To do —
In these entries, tally the lines where "README" occurs. Respond with only the count.

Information —
---------------
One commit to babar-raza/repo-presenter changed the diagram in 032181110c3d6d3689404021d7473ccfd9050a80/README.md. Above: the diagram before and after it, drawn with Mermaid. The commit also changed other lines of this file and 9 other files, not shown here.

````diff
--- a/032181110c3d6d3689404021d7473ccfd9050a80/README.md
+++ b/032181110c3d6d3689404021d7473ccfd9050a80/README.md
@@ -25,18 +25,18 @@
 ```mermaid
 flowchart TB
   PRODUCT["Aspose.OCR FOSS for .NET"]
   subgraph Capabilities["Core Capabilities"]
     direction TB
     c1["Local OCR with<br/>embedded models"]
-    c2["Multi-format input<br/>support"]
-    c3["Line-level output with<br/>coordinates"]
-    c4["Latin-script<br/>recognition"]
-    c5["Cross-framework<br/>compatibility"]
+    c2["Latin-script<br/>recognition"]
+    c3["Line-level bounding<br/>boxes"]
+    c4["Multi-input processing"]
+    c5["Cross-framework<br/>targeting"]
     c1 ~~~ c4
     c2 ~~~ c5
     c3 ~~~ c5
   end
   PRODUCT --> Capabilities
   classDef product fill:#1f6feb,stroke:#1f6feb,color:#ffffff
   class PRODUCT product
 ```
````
---------------
Final answer —
3